Updated 4.30 pm
First, the City of London has issued this announcement: City of London Corporation approves court action to remove St Paul’s campsite
Second, there is this announcement from the Dean and Chapter of St Paul’s: Statement from the Dean and Chapter (28 October 2011)
28 October 2011
The Chapter has previously asked the encampment to leave the cathedral precinct in peace. This has not yet happened and so, following the advice of our lawyers, legal action has regrettably become necessary.
The Chapter only takes this step with the greatest reluctance and remains committed to a peaceful solution. At each step of the legal process the Chapter will continue to entreat the protesters to agree to a peaceful solution and, if an injunction is granted, will then be able to discuss with the protesters how to reach this solution.
Theirs is a message that the Chapter has both heard and shares and looks forward to engaging with the protesters to identify how the message may continue to be debated at St Paul’s and acted upon.
According to the latest report from Riazat Butt in Guardian the tents are the key issue:
“If this [Occupy London] were not a camped protest it would constitute a reasonable user of the highway. The City of London Corporation is not seeking to prevent protest but to limit the exact nature and form of protest it has chosen. A 24-hour non-camped protest would be permissible in this location.”

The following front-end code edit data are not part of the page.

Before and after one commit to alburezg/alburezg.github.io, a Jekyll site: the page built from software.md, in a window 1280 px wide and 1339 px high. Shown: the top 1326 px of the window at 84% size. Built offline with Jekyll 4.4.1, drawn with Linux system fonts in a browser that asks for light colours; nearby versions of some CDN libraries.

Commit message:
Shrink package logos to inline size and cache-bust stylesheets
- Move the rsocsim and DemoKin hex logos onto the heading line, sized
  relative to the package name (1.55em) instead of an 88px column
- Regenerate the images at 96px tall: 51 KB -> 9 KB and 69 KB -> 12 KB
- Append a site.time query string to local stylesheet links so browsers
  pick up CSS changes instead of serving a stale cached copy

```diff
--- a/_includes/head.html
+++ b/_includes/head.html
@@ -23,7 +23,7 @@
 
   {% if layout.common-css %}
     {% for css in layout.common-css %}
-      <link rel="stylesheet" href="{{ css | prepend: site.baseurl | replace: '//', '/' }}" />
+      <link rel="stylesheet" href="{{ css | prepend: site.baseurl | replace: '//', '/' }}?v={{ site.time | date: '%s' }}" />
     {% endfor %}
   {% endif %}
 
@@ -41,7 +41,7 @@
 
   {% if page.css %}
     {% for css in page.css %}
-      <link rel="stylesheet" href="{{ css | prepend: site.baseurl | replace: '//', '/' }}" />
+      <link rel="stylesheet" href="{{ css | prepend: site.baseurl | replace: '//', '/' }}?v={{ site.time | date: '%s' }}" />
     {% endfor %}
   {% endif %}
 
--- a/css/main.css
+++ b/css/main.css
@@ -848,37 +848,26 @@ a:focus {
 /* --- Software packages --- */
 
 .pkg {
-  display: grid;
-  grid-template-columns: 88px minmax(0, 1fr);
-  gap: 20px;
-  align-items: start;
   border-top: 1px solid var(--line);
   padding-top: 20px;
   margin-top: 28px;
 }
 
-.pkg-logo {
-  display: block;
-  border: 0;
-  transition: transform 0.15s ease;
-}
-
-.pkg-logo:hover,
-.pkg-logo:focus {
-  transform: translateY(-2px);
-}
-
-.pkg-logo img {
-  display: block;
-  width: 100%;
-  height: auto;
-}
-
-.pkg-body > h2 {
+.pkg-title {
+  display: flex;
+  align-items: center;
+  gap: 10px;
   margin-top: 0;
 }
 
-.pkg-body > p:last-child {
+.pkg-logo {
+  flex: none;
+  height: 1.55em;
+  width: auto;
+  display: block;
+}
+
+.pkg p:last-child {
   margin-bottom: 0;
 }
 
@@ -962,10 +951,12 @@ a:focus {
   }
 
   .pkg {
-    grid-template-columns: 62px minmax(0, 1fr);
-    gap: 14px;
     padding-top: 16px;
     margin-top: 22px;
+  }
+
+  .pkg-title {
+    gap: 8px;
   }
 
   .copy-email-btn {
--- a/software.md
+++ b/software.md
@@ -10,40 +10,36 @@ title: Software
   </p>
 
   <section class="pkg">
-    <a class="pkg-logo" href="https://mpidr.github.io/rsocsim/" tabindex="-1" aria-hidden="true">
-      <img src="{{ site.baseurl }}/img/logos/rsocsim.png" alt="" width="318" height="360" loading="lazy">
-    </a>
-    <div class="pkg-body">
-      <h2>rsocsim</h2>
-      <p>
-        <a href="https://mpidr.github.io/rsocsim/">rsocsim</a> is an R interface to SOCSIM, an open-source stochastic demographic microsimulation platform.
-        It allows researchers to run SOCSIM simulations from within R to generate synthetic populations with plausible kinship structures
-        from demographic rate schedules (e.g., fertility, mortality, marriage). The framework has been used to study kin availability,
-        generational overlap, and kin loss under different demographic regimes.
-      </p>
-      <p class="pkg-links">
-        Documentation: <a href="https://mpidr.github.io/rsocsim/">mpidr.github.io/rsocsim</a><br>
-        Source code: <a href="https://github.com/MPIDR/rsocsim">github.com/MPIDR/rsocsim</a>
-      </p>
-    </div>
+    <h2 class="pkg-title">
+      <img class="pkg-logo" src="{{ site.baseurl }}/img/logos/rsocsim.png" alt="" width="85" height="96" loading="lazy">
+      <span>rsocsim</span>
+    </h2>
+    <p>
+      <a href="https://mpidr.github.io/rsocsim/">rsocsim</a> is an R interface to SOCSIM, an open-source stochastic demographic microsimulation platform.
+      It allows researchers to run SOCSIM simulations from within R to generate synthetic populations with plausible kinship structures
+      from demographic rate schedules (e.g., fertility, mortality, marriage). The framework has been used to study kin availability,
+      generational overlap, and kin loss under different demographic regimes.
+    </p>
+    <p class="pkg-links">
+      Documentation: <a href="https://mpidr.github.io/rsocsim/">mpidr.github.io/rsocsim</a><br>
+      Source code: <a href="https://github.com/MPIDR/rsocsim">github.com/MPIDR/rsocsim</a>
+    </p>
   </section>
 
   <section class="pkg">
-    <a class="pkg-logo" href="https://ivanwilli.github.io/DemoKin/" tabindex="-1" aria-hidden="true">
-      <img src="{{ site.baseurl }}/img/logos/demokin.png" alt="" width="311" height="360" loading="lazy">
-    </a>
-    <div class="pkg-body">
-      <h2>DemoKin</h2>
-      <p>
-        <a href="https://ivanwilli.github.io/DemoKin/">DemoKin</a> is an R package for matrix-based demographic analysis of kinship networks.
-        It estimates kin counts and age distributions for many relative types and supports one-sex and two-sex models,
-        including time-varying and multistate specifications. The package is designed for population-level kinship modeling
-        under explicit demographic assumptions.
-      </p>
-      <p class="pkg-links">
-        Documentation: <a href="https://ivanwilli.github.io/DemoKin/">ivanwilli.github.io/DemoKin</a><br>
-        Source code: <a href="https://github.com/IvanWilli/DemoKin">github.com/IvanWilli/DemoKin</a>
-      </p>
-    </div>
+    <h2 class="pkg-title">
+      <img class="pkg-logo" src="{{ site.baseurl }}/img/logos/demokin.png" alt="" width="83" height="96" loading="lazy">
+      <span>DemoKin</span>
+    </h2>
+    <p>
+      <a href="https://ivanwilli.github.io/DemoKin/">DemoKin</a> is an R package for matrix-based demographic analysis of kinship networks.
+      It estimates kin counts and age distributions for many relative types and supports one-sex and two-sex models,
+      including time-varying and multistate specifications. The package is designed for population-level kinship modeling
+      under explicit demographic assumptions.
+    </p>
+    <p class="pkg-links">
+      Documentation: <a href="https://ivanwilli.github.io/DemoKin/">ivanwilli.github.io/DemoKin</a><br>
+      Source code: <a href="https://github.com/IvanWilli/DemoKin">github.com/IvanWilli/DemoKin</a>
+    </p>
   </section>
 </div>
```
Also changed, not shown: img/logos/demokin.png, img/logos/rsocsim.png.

Stephen Bates has a report of the first service in the re-opened building: St Paul’s congregation swells to hundreds for first lunchtime service and you can read the full text of the Homily given by The Dean of St Paul’s at Eucharist, 28 October 2011